“The Swedish point of view is that we need to be cautious not to set targets and benchmarks that hinder the current positive momentum, and instead really ensure that we allow Eritrea now to partake in the international arena and let peoples in the region enjoy the peace dividends. We believe that the council should seize this moment to firmly recognize peace and normalize the relations between the international community and Eritrea by deciding to review the sanctions regime as soon as possible.”
The UK’s Permanent Representative to the United Nations, Karen Pierce, who will become President of the Security Council on Wednesday said “It’s something the Council needs to discuss. I think the developments are very positive. They’re very welcome, and at some point, that will need to be reflected in the coming months on sanctions. But the Council hasn’t had a full discussion of that yet, so it’s something we need to talk about.”
That sentiment was not shared by all members on the council.
Dutch deputy permanent representative to the United Nations Lise Gregoire-van Haaren said Monday that “all the criteria” should be examined when the international community conducts a review the sanctions against Eritrea.

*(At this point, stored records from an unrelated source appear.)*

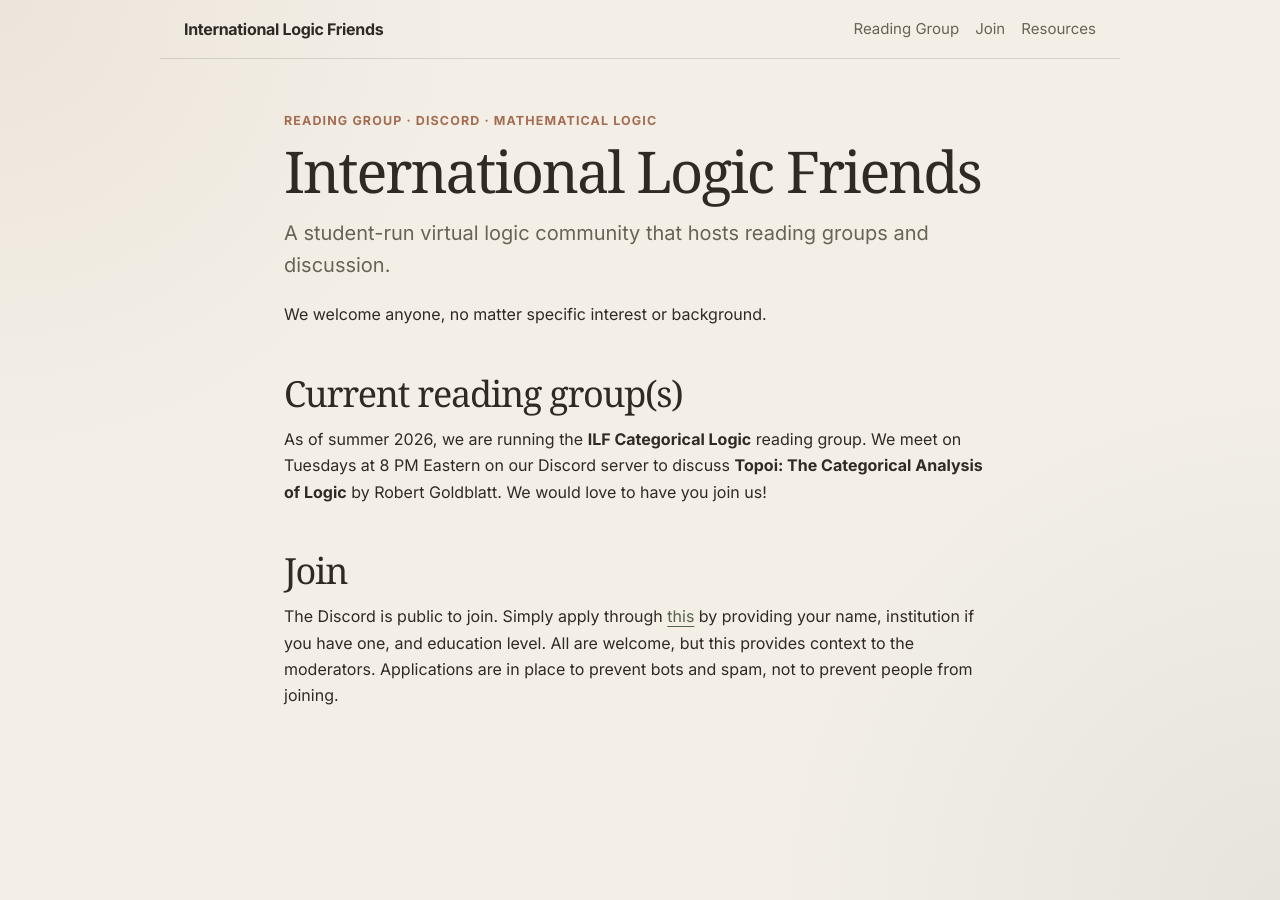
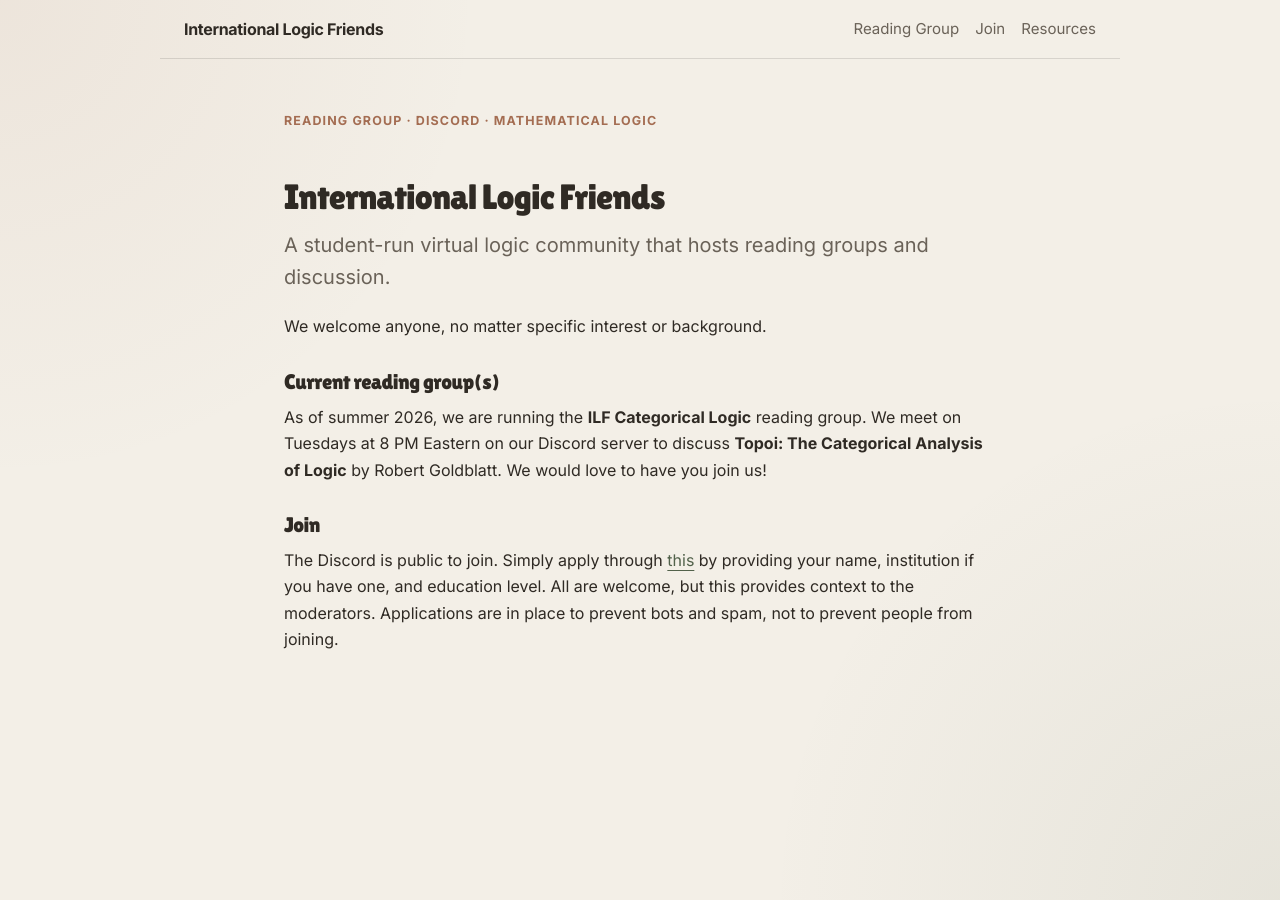
Before and after one commit to international-logic-friends/international-logic-friends.github.io, a Jekyll site: the page built from index.md, in a window 1280 px wide. Built offline with Jekyll 4.4.1, drawn with Linux system fonts in a browser that asks for light colours; some web fonts are replaced.

Commit message:
Font changes again

```diff
--- a/_layouts/default.html
+++ b/_layouts/default.html
@@ -1,6 +1,6 @@
 <!doctype html>
  {% include nav.html %}
-<link href="https://fonts.googleapis.com/css2?family=Caprasimo&family=Inter:wght@400;500;600;700&display=swap" rel="stylesheet">
+<link href="https://fonts.googleapis.com/css2?family=Inter:wght@400;500;600;700&family=Lilita+One&display=swap" rel="stylesheet">
   <head>
     <meta charset="utf-8">
     <title>{{ page.title }} | {{ site.title }}</title>
--- a/assets/css/style.scss
+++ b/assets/css/style.scss
@@ -96,26 +96,26 @@ main,
 h1,
 h2,
 h3 {
-  font-family: "Caprasimo", Georgia, serif;
+  font-family: "Lilita One", Georgia, serif;
   color: var(--text);
   font-weight: 400;
   line-height: 1.02;
-  letter-spacing: -0.035em;
+  letter-spacing: -0.025em;
 }
 
 h1 {
-  font-size: clamp(2.2rem, 5vw, 3.6rem);
+  font-size: clamp(2.15rem, 5vw, 3.45rem);
   margin: 0 0 1rem;
 }
 
 h2 {
-  font-size: clamp(1.65rem, 3vw, 2.25rem);
+  font-size: clamp(1.6rem, 3vw, 2.2rem);
   margin-top: 3rem;
   margin-bottom: 0.85rem;
 }
 
 h3 {
-  font-size: 1.35rem;
+  font-size: 1.32rem;
   margin-top: 2rem;
   margin-bottom: 0.65rem;
 }
--- a/index.md
+++ b/index.md
@@ -6,17 +6,17 @@ title: Home
 {: .kicker}
 Reading group · Discord · Mathematical logic
 
-# International Logic Friends
+## International Logic Friends
 
 {: .lede}
 A student-run virtual logic community that hosts reading groups and discussion.
 
 We welcome anyone, no matter specific interest or background.
 
-## Current reading group(s)
+### Current reading group(s)
 
 As of summer 2026, we are running the **ILF Categorical Logic** reading group. We meet on Tuesdays at 8 PM Eastern on our Discord server to discuss **Topoi: The Categorical Analysis of Logic** by Robert Goldblatt. We would love to have you join us!
 
-## Join
+### Join
 
 The Discord is public to join. Simply apply through [this](https://discord.com/invite/GqyMYurz3) by providing your name, institution if you have one, and education level. All are welcome, but this provides context to the moderators. Applications are in place to prevent bots and spam, not to prevent people from joining.
```
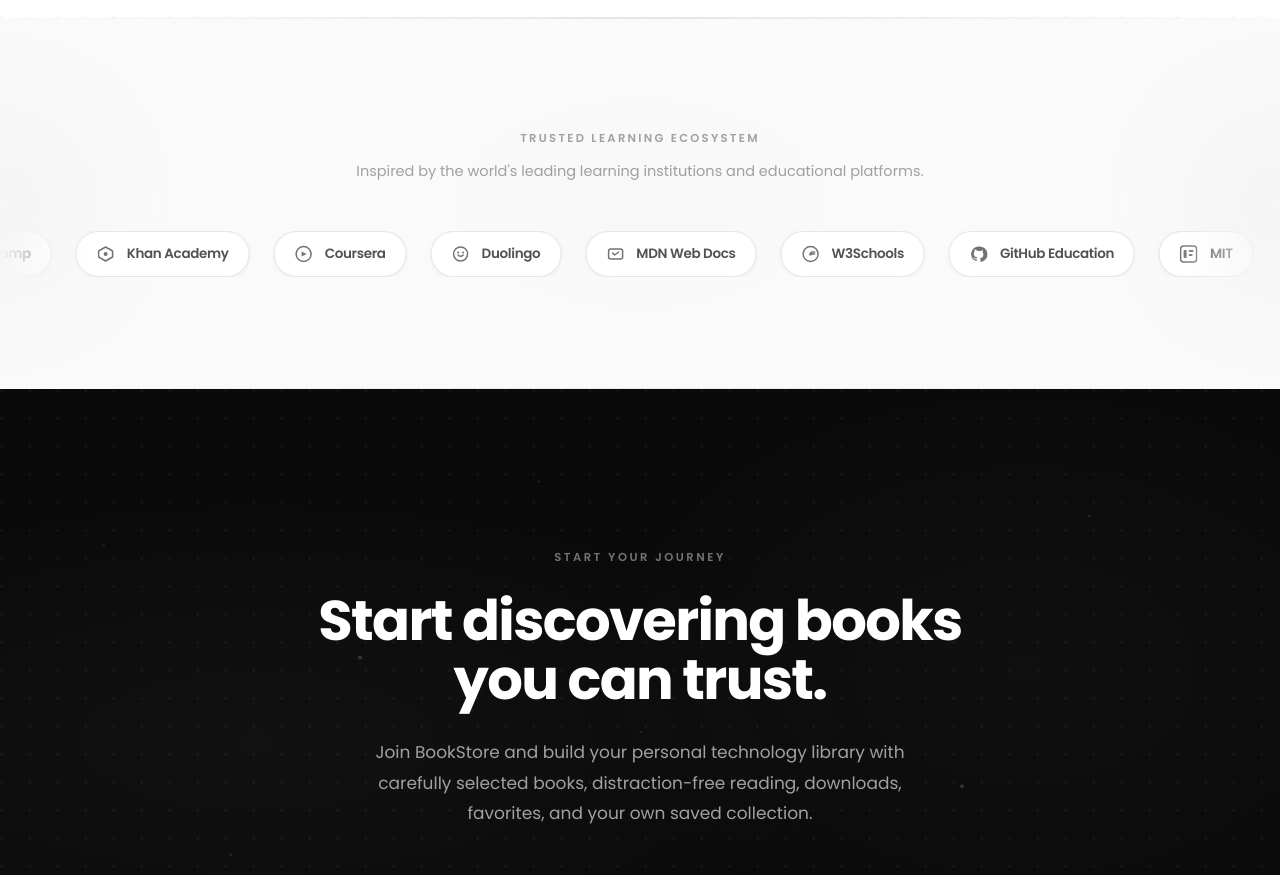
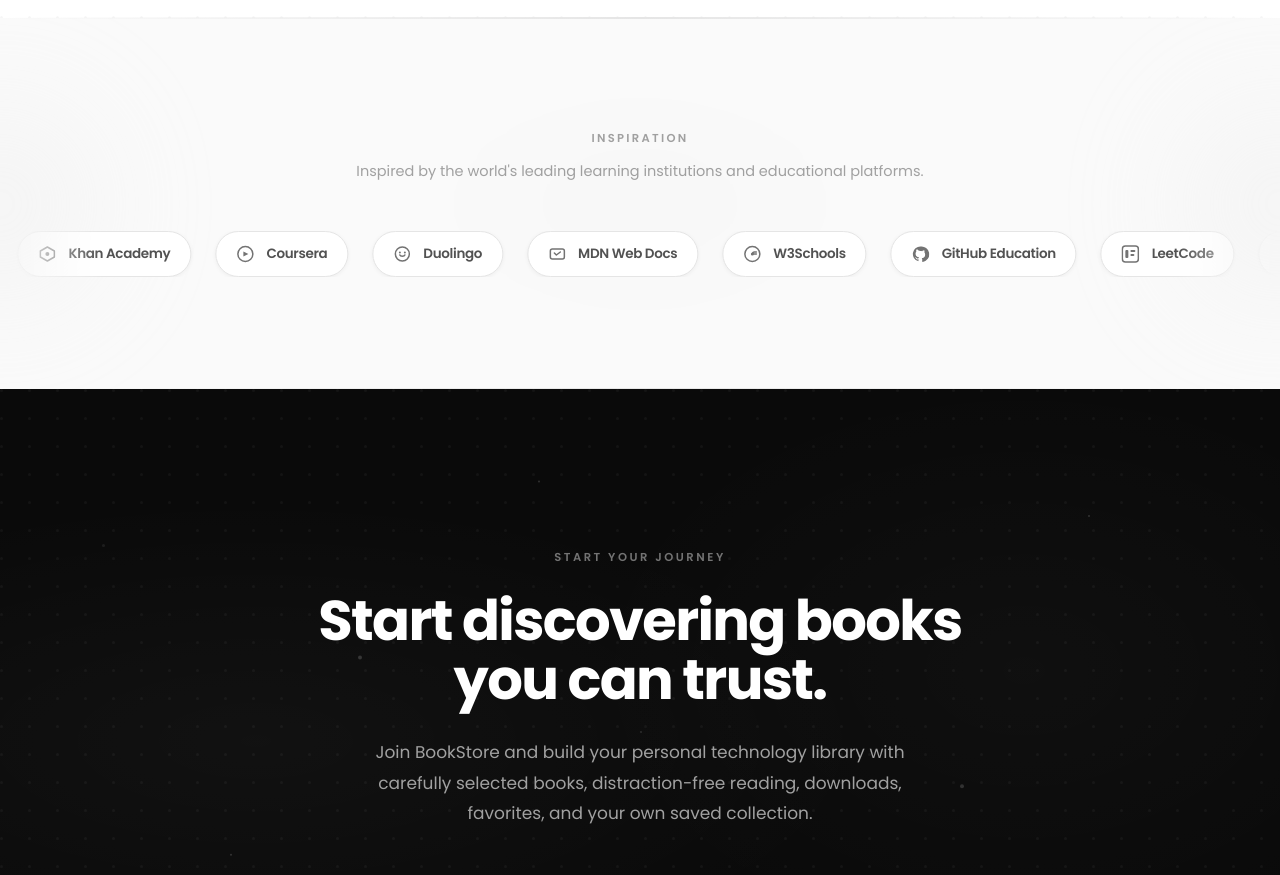
Before and after one commit to realstin/booksstore-frontend, a React (Vite) app: page /homepage in a window 1280 px wide. Shown: the part 8800-9675 px from the top of the page. Built offline with nearby package versions, Linux system fonts and the light colour scheme; no server answers; the HTML template or start-up script is replaced by a standard one.

Commit message:
changed from parteners to inspirers

```diff
--- a/src/pages/components/Homepage/Parteners.jsx
+++ b/src/pages/components/Homepage/Parteners.jsx
@@ -87,6 +87,26 @@ const partners = [
           d="M9 1.5a7.5 7.5 0 0 0-2.372 14.615c.375.07.512-.163.512-.361 0-.178-.007-.773-.01-1.397-2.086.453-2.526-.888-2.526-.888-.341-.866-.833-1.097-.833-1.097-.68-.465.052-.455.052-.455.752.053 1.147.772 1.147.772.668 1.145 1.753.814 2.18.623.068-.484.261-.815.475-1.002-1.664-.19-3.414-.832-3.414-3.703 0-.818.292-1.486.771-2.01-.077-.19-.334-.95.073-1.98 0 0 .63-.201 2.062.768A7.18 7.18 0 0 1 9 5.908c.637.003 1.279.086 1.878.252 1.43-.97 2.059-.769 2.059-.769.408 1.031.151 1.791.074 1.98.48.524.77 1.192.77 2.01 0 2.879-1.753 3.512-3.422 3.697.269.232.508.69.508 1.39 0 1.003-.009 1.812-.009 2.058 0 .2.135.434.515.361A7.5 7.5 0 0 0 9 1.5z"
           fill="currentColor"
         />
+      </svg>
+    ),
+  },
+  {
+    name: "LeetCode",
+    Icon: () => (
+      <svg width="18" height="18" viewBox="0 0 18 18" fill="none" aria-hidden="true">
+        <rect x="1" y="1" width="16" height="16" rx="3" stroke="currentColor" strokeWidth="1.5" />
+        <rect x="4" y="5" width="3" height="8" rx="1" fill="currentColor" />
+        <rect x="9"  y="5" width="5" height="2" rx="1" fill="currentColor" />
+        <rect x="9"  y="9" width="4" height="2" rx="1" fill="currentColor" />
+      </svg>
+    ),
+  },
+  {
+    name: "CodeChef",
+    Icon: () => (
+      <svg width="18" height="18" viewBox="0 0 18 18" fill="none" aria-hidden="true">
+        <circle cx="9" cy="9" r="7.5" stroke="currentColor" strokeWidth="1.5" />
+        <path d="M7 6.5l5 2.5-5 2.5V6.5z" fill="currentColor" />
       </svg>
     ),
   },
@@ -244,7 +264,7 @@ function Partners() {
             id="partners-heading"
             className="mb-3 text-[11.5px] font-semibold uppercase tracking-[0.2em] text-neutral-400"
           >
-            Trusted Learning Ecosystem
+            INSPIRATION
           </h2>
           <p className="text-[14.5px] leading-relaxed text-neutral-400">
             Inspired by the world&apos;s leading learning institutions and educational platforms.
```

“We have to look very closely at all the criteria in place for the sanctions regime on the basis of which we can decide whether to change them or not.”
Coincidentally, Ethiopia announced to the U.N. Security Council on Monday that to would work towards normalizing relations between Djibouti and Eritrea, both of which share a border with Ethiopia.
Takeda Alemu, Ethiopia’s envoy to the United Nations told the Security Council on Monday that his country would like to bring the leaders of two countries to the negotiating table.
“The Djibouti Foreign Minister was in Addis Ababa last week to deliver the message of President Guelleh to my Prime Minister and he was able to conduct very productive and useful discussions, both with our Prime Minister and his counterpart, our Foreign Minister,” Alemu said.
He added that “Ethiopia has expressed its readiness to do whatever is necessary to contribute to the normalization of relations between Eritrea and Djibouti and it is our firm commitment this is critical for peace and security in our region”.
Alemu credited Eritrea and Ethiopia’s dramatic rapprochement in recent weeks as the catalyst for the change in political dynamics in the region.
“It is downright impossible to deny that the politics of the Horn of Africa is in the process rapid change and with salutary implications. All this is the result of the rapprochement between Ethiopia and Eritrea which would have been thought to be inconceivable only a few months ago.”
In addition to President Ismail Omar Guelleh, there are reports that Kenyan President Uhuru Kenyatta is also planning travel to Asmara as IGAD members seek to normalize relations with Africa’s hermit kingdom. Eritrea walked out of the eight-country trade bloc in 2007 in protest of Ethiopia’s invasion into Somalia to fight Al-Shabaab and an IGAD report accusing Eritrea of supporting the militant extremists.
The tiny nation of Djibouti has emerged as the de-facto winner in the two-decade-long standoff between Ethiopia and Ethiopia, benefitting economically and through forming strategic security partnerships. However, as the winds of change blow in the Horn of Africa, many will be watching closely to see if this political tectonic shift will resolve the decades-long conflict between these East African neighbours.